§ Work task:
Reproduce the records in full. Alter nothing.

== Data to use ==

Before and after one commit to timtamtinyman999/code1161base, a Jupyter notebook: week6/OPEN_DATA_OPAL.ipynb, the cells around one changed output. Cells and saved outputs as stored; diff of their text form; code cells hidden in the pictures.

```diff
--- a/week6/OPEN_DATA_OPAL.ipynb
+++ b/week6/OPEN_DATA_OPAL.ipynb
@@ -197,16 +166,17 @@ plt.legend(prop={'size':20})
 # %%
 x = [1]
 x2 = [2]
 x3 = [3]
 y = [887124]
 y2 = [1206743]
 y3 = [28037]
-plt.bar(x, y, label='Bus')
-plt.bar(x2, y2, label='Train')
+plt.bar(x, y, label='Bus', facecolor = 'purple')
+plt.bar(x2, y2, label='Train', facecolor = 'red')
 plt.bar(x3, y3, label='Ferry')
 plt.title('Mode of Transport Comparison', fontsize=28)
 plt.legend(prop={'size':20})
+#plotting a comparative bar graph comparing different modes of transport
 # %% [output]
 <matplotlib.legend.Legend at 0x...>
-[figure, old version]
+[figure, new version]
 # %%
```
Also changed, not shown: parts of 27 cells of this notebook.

===

§ Task response:
Before and after one commit to timtamtinyman999/code1161base, a Jupyter notebook: week6/OPEN_DATA_OPAL.ipynb, the cells around one changed output. Cells and saved outputs as stored; diff of their text form; code cells hidden in the pictures.

```diff
--- a/week6/OPEN_DATA_OPAL.ipynb
+++ b/week6/OPEN_DATA_OPAL.ipynb
@@ -197,16 +166,17 @@ plt.legend(prop={'size':20})
 # %%
 x = [1]
 x2 = [2]
 x3 = [3]
 y = [887124]
 y2 = [1206743]
 y3 = [28037]
-plt.bar(x, y, label='Bus')
-plt.bar(x2, y2, label='Train')
+plt.bar(x, y, label='Bus', facecolor = 'purple')
+plt.bar(x2, y2, label='Train', facecolor = 'red')
 plt.bar(x3, y3, label='Ferry')
 plt.title('Mode of Transport Comparison', fontsize=28)
 plt.legend(prop={'size':20})
+#plotting a comparative bar graph comparing different modes of transport
 # %% [output]
 <matplotlib.legend.Legend at 0x...>
-[figure, old version]
+[figure, new version]
 # %%
```
Also changed, not shown: parts of 27 cells of this notebook.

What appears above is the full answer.